This was just what I needed after A Dirty Job. I quickly zipped through volumes 1 and 2 of the new Ms. Marvel series and loved EVERY. SINGLE. FRAME. The most important thing you should take from this review is that you should go buy Ms. Marvel comics, and maybe a costume, too. Lets give Kamala Khan all our money and hope Marvel keeps her and keeps her awesome.

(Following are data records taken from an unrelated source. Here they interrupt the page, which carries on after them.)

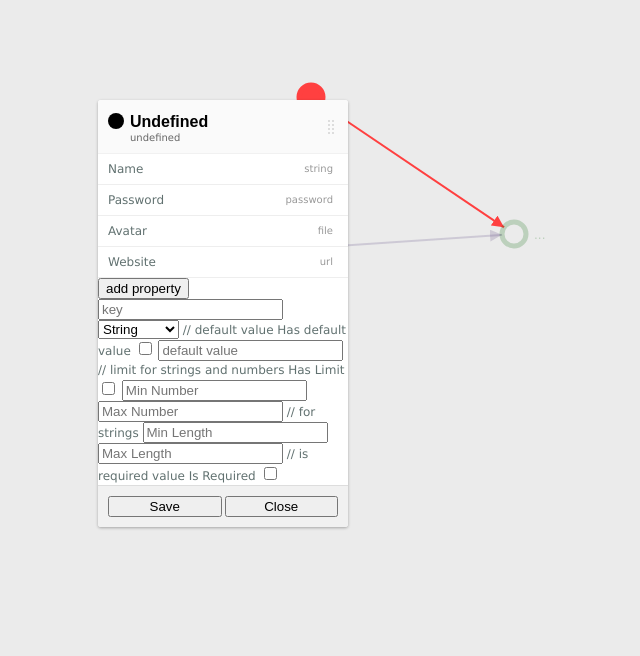
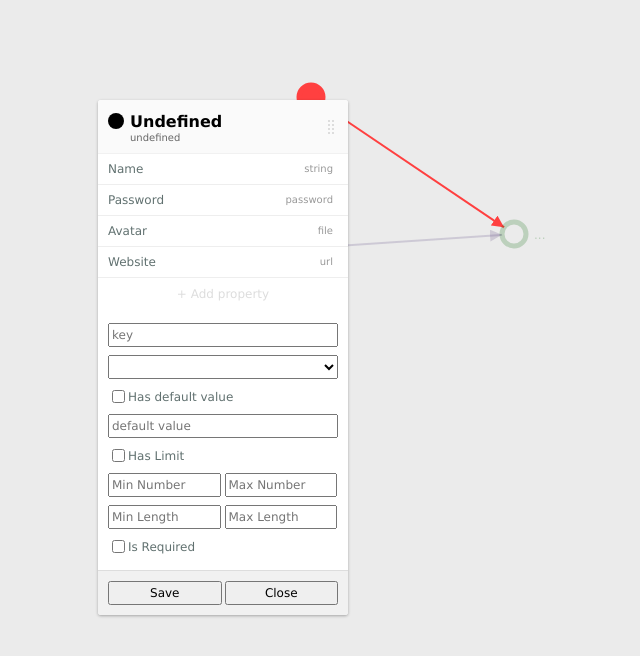
Before and after one commit to aleksandrenko/graphene, a website built with webpack: page app/index.html in a window 1280 px wide. Shown: the whole page, without its empty margins (2-642 px from the left). Built offline with nearby package versions, Linux system fonts and the light colour scheme.

Commit message:
styling edit mode in properties manager

```diff
--- a/app/js/PropertiesManager.js
+++ b/app/js/PropertiesManager.js
@@ -30,10 +30,15 @@ const _getMenuHTML = function _getMenuHTMLC(entity) {
       <li><div class="property">Avatar <small class="type">file</small></div><div class="remove-property-button" title="Delete">x</div></li>
       <li><div class="property">Website <small class="type">url</small></div><div class="remove-property-button" title="Delete">x</div></li>
     </ul>
-    <button>add property</button>
-    <div>
+    <button class="add-button">+ Add property</button>
+    <div class="edit-mode">
+      <ul>
+        <li>
           <input placeholder="key" type="text">
+        </li>
+        <li>
           <select name="" id="">
+            <option></option>
             <option>String</option>
             <option>Number</option>
             <option>Boolean</option>
@@ -44,18 +49,33 @@ const _getMenuHTML = function _getMenuHTMLC(entity) {
             <option>File</option>
             <option>LatLng</option>
           </select>
-      // default value
-      <label>Has default value <input type="checkbox"></label>
+        </li>
+        <li>
+         <label><input type="checkbox">Has default value</label>
+        </li>
+        <li>
+          <!--default value-->
           <input placeholder="default value" type="text">
-      // limit for strings and numbers
-      <label>Has Limit <input type="checkbox"></label>
+        </li>
+        <li>
+          <!--limit for strings and numbers-->
+          <label><input type="checkbox">Has Limit</label>
+        </li>
+        <li>
+          <!--limit for numbers-->
           <input placeholder="Min Number" type="number">
           <input placeholder="Max Number" type="number">
-      // for strings
+        </li>
+        <li>
+          <!--limit for strings-->
           <input placeholder="Min Length" type="number" min="1">
           <input placeholder="Max Length" type="number">
-      // is required value
-      <label>Is Required <input type="checkbox"></label>
+        </li>
+        <li>
+          <!--is required value-->
+          <label><input type="checkbox">Is Required</label>
+        </li>
+      </ul>
     </div>
   </div>
   <div class="footer">
--- a/app/styles/styles.css
+++ b/app/styles/styles.css
@@ -11,9 +11,28 @@ html, body {
   font: 12px/18px "Lucida Grande", "Lucida Sans Unicode", Helvetica, Arial, Verdana, sans-serif;
 }
 
+.graphEditor ul {
+  list-style: none;
+  padding: 0;
+  margin: 0;
+}
+
+.graphEditor select,
 .graphEditor button,
 .graphEditor input {
   cursor: pointer;
+  height: 24px;
+  font: 12px/18px "Lucida Grande", "Lucida Sans Unicode", Helvetica, Arial, Verdana, sans-serif;
+}
+
+.graphEditor label {
+  cursor: pointer;
+}
+
+.graphEditor input[type="checkbox"],
+.graphEditor input[type="radio"] {
+  height: auto;
+  vertical-align: bottom;
 }
 
 .graphEditor * {
@@ -227,34 +246,31 @@ html, body {
 
 .propertyMenu .main {
   min-height: 25px;
-  max-height: 400px;
+  max-height: 600px;
   overflow: auto;
 }
 
-.propertyMenu .main ul {
-  list-style: none;
-  padding: 0;
-  margin: 0;
+.propertyMenu .main ul#properties-list {
 }
 
-.propertyMenu .main li {
+.propertyMenu .main #properties-list li {
   position: relative;
   transition: background-color 0.2s;
   cursor: pointer;
 }
 
-.propertyMenu .main li .property {
+.propertyMenu .main  #properties-list li .property {
   padding: 6px 15px 6px 10px;
   border-bottom: solid 1px #eee;
 }
 
-.propertyMenu .main li .property .type {
+.propertyMenu .main #properties-list li .property .type {
   color: #999;
   float: right;
   transition: margin 0.2s;
 }
 
-.propertyMenu .main li .remove-property-button {
+.propertyMenu .main #properties-list li .remove-property-button {
   display: none;
   position: absolute;
   top: 50%;
@@ -270,16 +286,51 @@ html, body {
   color: #eee;
 }
 
-.propertyMenu .main li:hover {
+.propertyMenu .main #properties-list li:hover {
   background-color: #f1f1f1;
 }
 
-.propertyMenu .main li:hover .type {
+.propertyMenu .main #properties-list li:hover .type {
   margin-right: 10px;
 }
 
-.propertyMenu .main li:hover .remove-property-button {
+.propertyMenu .main #properties-list li:hover .remove-property-button {
   display: block;
+}
+
+.propertyMenu .add-button {
+  border: none;
+  background-color: transparent;
+  color: #ddd;
+  outline: none;
+  display: block;
+  width: 100%;
+  transition: all 0.2s;
+  height: 31px;
+}
+
+.propertyMenu .add-button:hover {
+  background-color: #f1f1f1;
+  color: #666;
+}
+
+/* edit mode */
+
+.propertyMenu .edit-mode {
+  padding: 10px;
+}
+
+.propertyMenu .edit-mode li {
+  padding: 4px 0;
+}
+
+.propertyMenu .edit-mode input[type="text"],
+.propertyMenu .edit-mode select {
+  width: 100%;
+}
+
+.propertyMenu .edit-mode input[type="number"] {
+  width: 49%;
 }
 
 /* footer */
```
Lines whose indentation alone changed are shown as unchanged.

Kamala Khan, our new Ms. Marvel, is a 16 yr old muslim, Pakistani American girl who lives in Jersey City. She goes to high school, she is a comics nerd, she writes X-men fan-fiction. She begins caught between two worlds and it only gets worse when her powers are awakened. She is funny, smart, geeky and awkward. She writes superhero fan fic and she’s a gamer. She loves her family, but they do not understand her, superhero powers or not. As with most teen girls, she feels isolated and uncertain of who she wants to be. As with many children of immigrants, the pieces of her identity don’t fit together smoothly.

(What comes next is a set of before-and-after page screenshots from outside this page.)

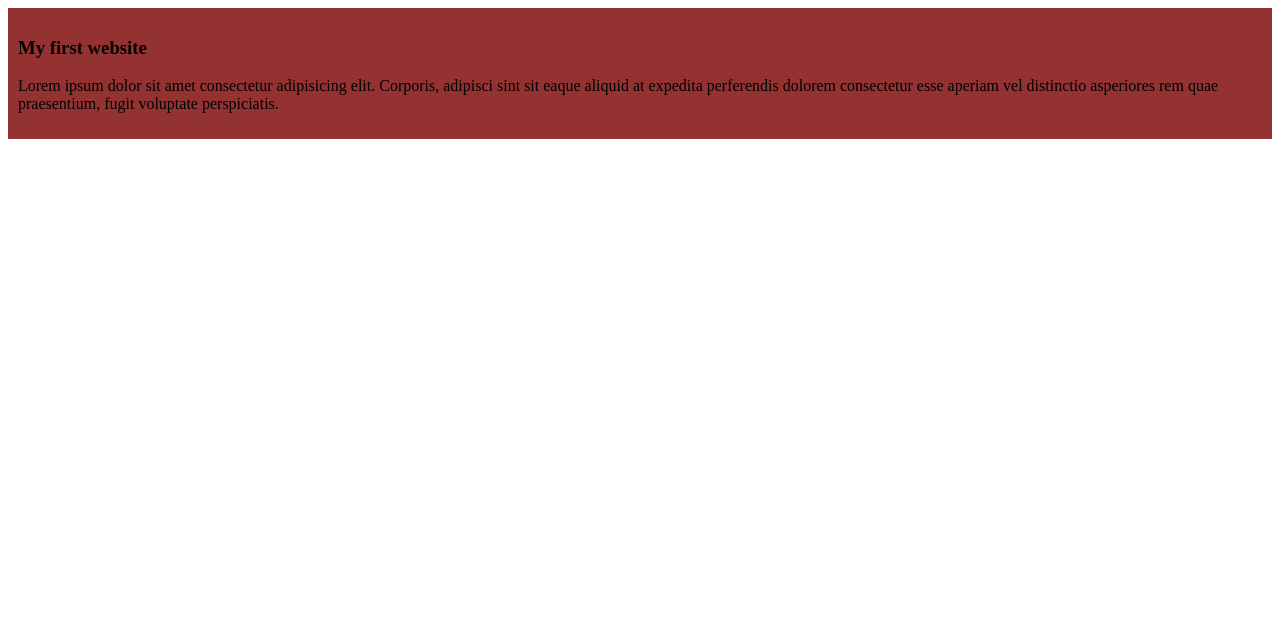
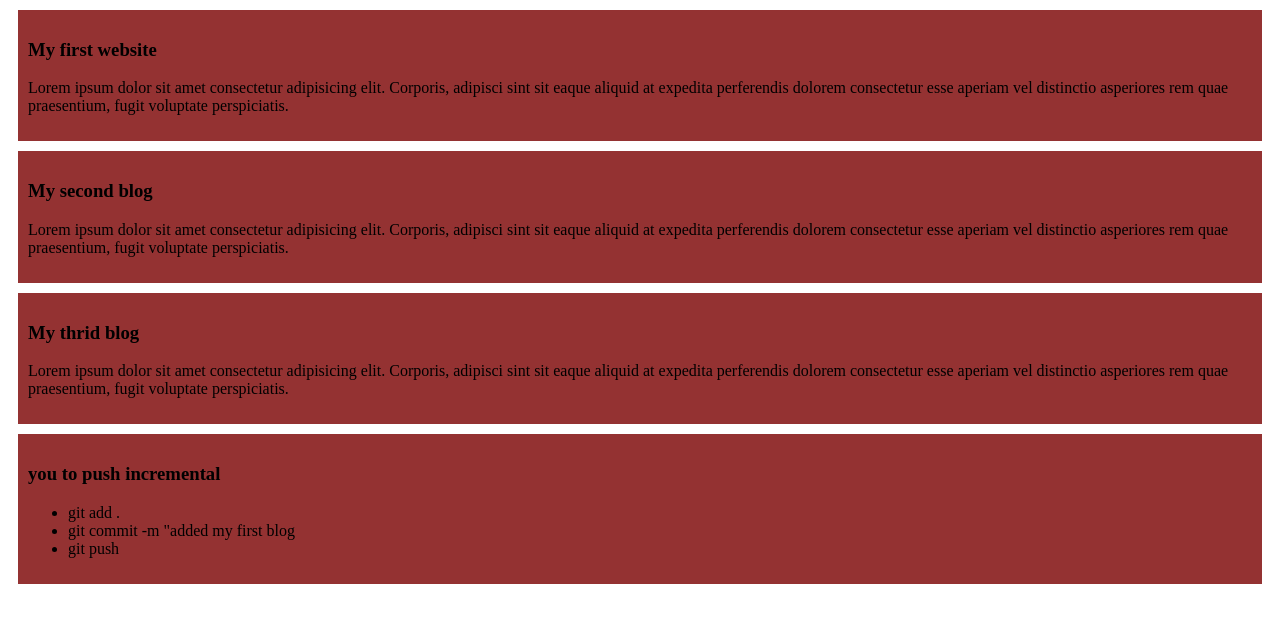
Before and after one commit to imtiazramin/my-first-github-repo-, a plain HTML site: page index.html in a window 1280 px wide. Drawn offline with Linux system fonts and the light colour scheme.

Commit message:
added the second blog

```diff
--- a/index.html
+++ b/index.html
@@ -11,7 +11,22 @@
         <h3>My first website</h3>
         <p>Lorem ipsum dolor sit amet consectetur adipisicing elit. Corporis, adipisci sint sit eaque aliquid at expedita perferendis dolorem consectetur esse aperiam vel distinctio asperiores rem quae praesentium, fugit voluptate perspiciatis.</p>
     </div>
-
+    <div>
+        <h3>My second blog</h3>
+        <p>Lorem ipsum dolor sit amet consectetur adipisicing elit. Corporis, adipisci sint sit eaque aliquid at expedita perferendis dolorem consectetur esse aperiam vel distinctio asperiores rem quae praesentium, fugit voluptate perspiciatis.</p>
+    </div>
+    <div>
+        <h3>My thrid blog</h3>
+        <p>Lorem ipsum dolor sit amet consectetur adipisicing elit. Corporis, adipisci sint sit eaque aliquid at expedita perferendis dolorem consectetur esse aperiam vel distinctio asperiores rem quae praesentium, fugit voluptate perspiciatis.</p>
+    </div>
+    <div>
+        <h3>you to push incremental</h3>
+        <ul>
+            <li>git add .</li>
+            <li>git commit -m "added my first blog</li>
+            <li>git push</li>
+        </ul>
+    </div>
 
 </body>
 </html>
--- a/styles/blog.css
+++ b/styles/blog.css
@@ -1,4 +1,6 @@
 div{
     background-color: rgb(148, 50, 50);
     padding: 10px;
+    margin: 10px;
+
 }
```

I don’t want to take away from the innate awesomeness of Kamala Khan by talking about boobs, but I do need to talk about boobs. I have boobs, I like them, they can be both useful and attractive. Comic books have a reputation for making boobs a central feature of their females characters. It isn’t limited to superhero comics – please see Mrs. Julien’s review of the Outlander graphic novel. Boobtastic and otherwise scanty costumes in superhero comics are so common there are a number of websites devoted to the issue. I also discussed it in my review of Guardians of the Galaxy: Legacy. Miss Marvel/Ms. Marvel/Capt. Marvel has gone through several costumes and recently acquired pants. Yay, pants!

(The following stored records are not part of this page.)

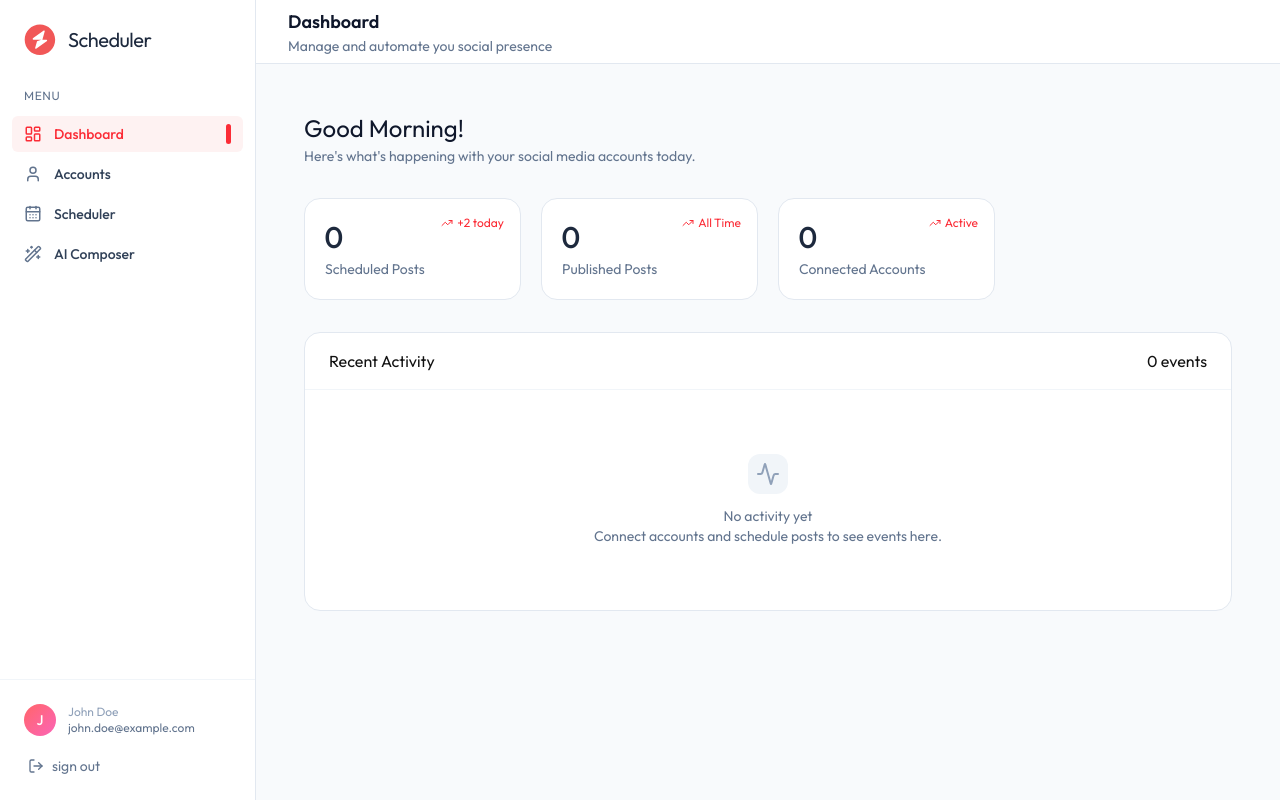
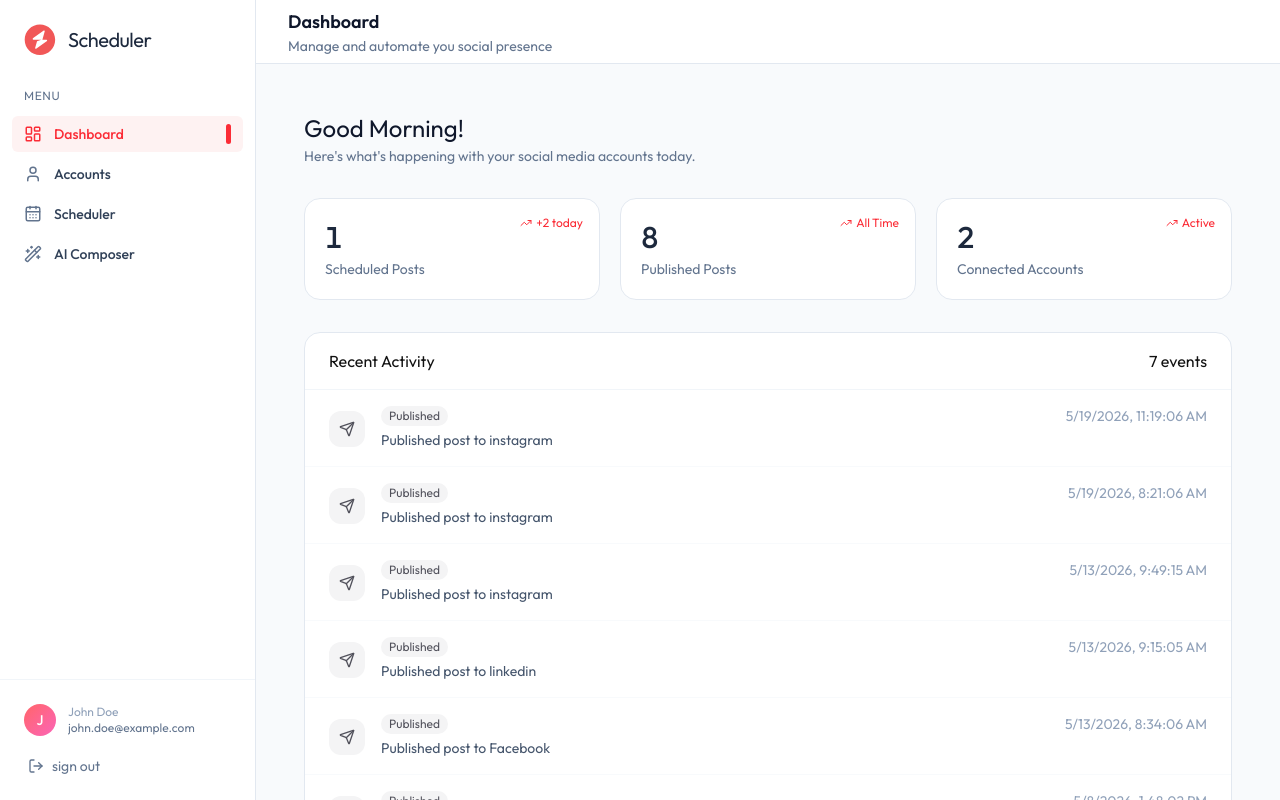
Before and after one commit to naimsheikh8020/Social-Media-Automation-Platform, a React (Vite) app in the folder Frontend/: page /dashboard in a window 1280 px wide. Built offline with nearby package versions, Linux system fonts and the light colour scheme.

Commit message:
feat: implement dashboard statistics and recent activity section

```diff
--- a/Frontend/src/pages/Dashboard.tsx
+++ b/Frontend/src/pages/Dashboard.tsx
@@ -1,72 +1,189 @@
-import { ActivityIcon, CheckCircleIcon, ClockIcon, Share2Icon, TrendingUpIcon } from "lucide-react"
-import { useState } from "react"
+
+import {
+  ActivityIcon,
+  CheckCircleIcon,
+  ClockIcon,
+  SendIcon,
+  Share2Icon,
+  TrendingUpIcon,
+} from "lucide-react";
+
+import { useEffect, useState } from "react";
+import {
+  dummyAccountsData,
+  dummyActivityData,
+  dummyPostsData,
+} from "../assets/assets";
+
+interface Activity {
+  _id: string;
+  createdAt: string;
+  description: string;
+}
+
+interface DashboardStats {
+  scheduled: number;
+  published: number;
+  connectedAccounts: number;
+}
 
 const Dashboard = () => {
-  const [stats, setStats] = useState({ scheduled: 0, published: 0, connectedAccounts: 0 })
-  const [activities, setActivities] = useState<any[]>([])
+  const [stats, setStats] = useState<DashboardStats>({
+    scheduled: 0,
+    published: 0,
+    connectedAccounts: 0,
+  });
+
+  const [activities, setActivities] = useState<Activity[]>([]);
+
+  useEffect(() => {
+    const fetchDashboardData = async () => {
+      try {
+        // Replace these dummy responses with API calls later
+        const [postsRes, accountsRes, activityRes] = [
+          { data: dummyPostsData },
+          { data: dummyAccountsData },
+          { data: dummyActivityData },
+        ];
+
+        const posts = postsRes.data;
+        const accounts = accountsRes.data;
+
+        setStats({
+          scheduled: posts.filter(
+            (post: any) => post.status === "scheduled"
+          ).length,
+
+          published: posts.filter(
+            (post: any) => post.status === "published"
+          ).length,
+
+          connectedAccounts: accounts.filter(
+            (account: any) => account.status === "connected"
+          ).length,
+        });
+
+        setActivities(activityRes.data);
+      } catch (error) {
+        console.error("Failed to fetch dashboard data:", error);
+      }
+    };
+
+    fetchDashboardData();
+  }, []);
+
   const statCards = [
     {
       label: "Scheduled Posts",
       value: stats.scheduled,
       icon: ClockIcon,
-      trend: "+2 today"
+      trend: "+2 today",
     },
     {
       label: "Published Posts",
       value: stats.published,
       icon: CheckCircleIcon,
-      trend: "All Time"
+      trend: "All Time",
     },
     {
       label: "Connected Accounts",
       value: stats.connectedAccounts,
       icon: Share2Icon,
-      trend: "Active"
-    }
+      trend: "Active",
+    },
+  ];
 
-  ]
   return (
     <div className="space-y-8">
       {/* Welcome Bar */}
       <div>
-        <h2 className="text-2xl text-slate-900">Good Morning! </h2>
-        <p className="text-slate-500 text-sm mt-0.5">Here's what's happening with your social media accounts today.</p>
+        <h2 className="text-2xl text-slate-900">
+          Good Morning!
+        </h2>
+        <p className="text-slate-500 text-sm mt-0.5">
+          Here's what's happening with your social media accounts today.
+        </p>
       </div>
 
       {/* Stat Cards */}
-      <div className="grid grid-cols-1 md:grid-cols-2 lg:grid-cols-4 gap-5">
-        {statCards.map((card, index) => (
-          <div key={index} className="bg-white hover:bg-red-50 relative border border-slate-200 rounded-2xl p-5 hover:border-red-200 transition-all">
+      <div className="grid grid-cols-1 md:grid-cols-2 lg:grid-cols-3 gap-5">
+        {statCards.map((card) => (
+          <div
+            key={card.label}
+            className="bg-white hover:bg-red-50 relative border border-slate-200 rounded-2xl p-5 hover:border-red-200 transition-all"
+          >
             <div className="flex items-center justify-between">
-              <div className="text-3xl font-medium text-slate-800 tabular-nums">{card.value}</div>
+              <div className="text-3xl font-medium text-slate-800 tabular-nums">
+                {card.value}
+              </div>
+
               <div className="text-xs absolute right-4 top-4 text-red-500 flex items-center gap-1">
                 <TrendingUpIcon className="size-3" />
                 {card.trend}
               </div>
             </div>
-            <p className="text-sm text-slate-500 mt-1">{card.label}</p>
+
+            <p className="text-sm text-slate-500 mt-1">
+              {card.label}
+            </p>
           </div>
         ))}
       </div>
+
       {/* Activity Feed */}
       <div className="bg-white rounded-2xl border border-slate-200 overflow-hidden">
-
         <div className="flex items-center justify-between px-6 py-4 border-b border-slate-100">
-          <h2>Recent Activity </h2>
+          <h2>Recent Activity</h2>
           <span>{activities.length} events</span>
         </div>
-        {activities.length === 0 ? (<div className="flex flex-col items-center justify-center py-16 px-6">
-          <div className="size12 bg-slate-100 rounded-xl flex items-center justify-center mb-3">
-            <ActivityIcon className="size-6 text-slate-400 m-2" />
+
+        {activities.length === 0 ? (
+          <div className="flex flex-col items-center justify-center py-16 px-6">
+            <div className="size-12 bg-slate-100 rounded-xl flex items-center justify-center mb-3">
+              <ActivityIcon className="size-6 text-slate-400" />
+            </div>
+
+            <p className="text-sm text-slate-500">
+              No activity yet
+            </p>
+
+            <p className="text-sm text-slate-500">
+              Connect accounts and schedule posts to see events here.
+            </p>
           </div>
-          <p className="text-sm text-slate-500">No activity yet</p>
-          <p className="text-sm text-slate-500">Connect accounts and schedule posts to see events here.</p>
-        </div>) :
-          (<div></div>)}
+        ) : (
+          <div className="divide-y divide-slate-50">
+            {activities.map((activity) => (
+              <div
+                key={activity._id}
+                className="flex items-center gap-4 px-6 py-4 hover:bg-slate-50/50 transition-colors"
+              >
+                <div className="size-9 rounded-xl flex items-center justify-center shrink-0 mt-0.5 bg-zinc-100 text-zinc-600">
+                  <SendIcon className="size-4" />
+                </div>
+
+                <div className="flex-1 min-w-0">
+                  <div className="flex items-center justify-between gap-2 mb-1">
+                    <span className="text-xs px-2 py-0.5 rounded-full bg-zinc-100 text-zinc-600">
+                      Published
+                    </span>
+
+                    <span className="text-sm text-slate-400 shrink-0">
+                      {new Date(activity.createdAt).toLocaleString()}
+                    </span>
+                  </div>
+
+                  <p className="text-sm text-slate-600">
+                    {activity.description}
+                  </p>
+                </div>
+              </div>
+            ))}
+          </div>
+        )}
       </div>
+    </div>
+  );
+};
 
-    </div>
-  )
-}
-
-export default Dashboard
+export default Dashboard;
```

What is that sash even for?
When Kamala’s powers awaken and she assumes the identity of Ms. Marvel, she initially decides to go old school, politically incorrect Ms. Marvel with no pants and thigh-high high-heeled boots. And blond. She must be white and blond in order to be Ms. Marvel. She quickly comes to understand the value of pants. In just a few pages, G. Willow Wilson lays out the problem with representation in comics. And then moves past it without sledgehammering the lesson home. She does make the point quite pointedly, but not ungracefully.
Ms. Marvel gets an enemy, a mentor, a team, and a sidekick. It’s not a dark origin story. Which was fine with me. There will be plenty of time for Kamala to experience angst, loss and betrayal. I enjoyed Kamala’s adventures more than I can express. Volume 3 comes out this summer.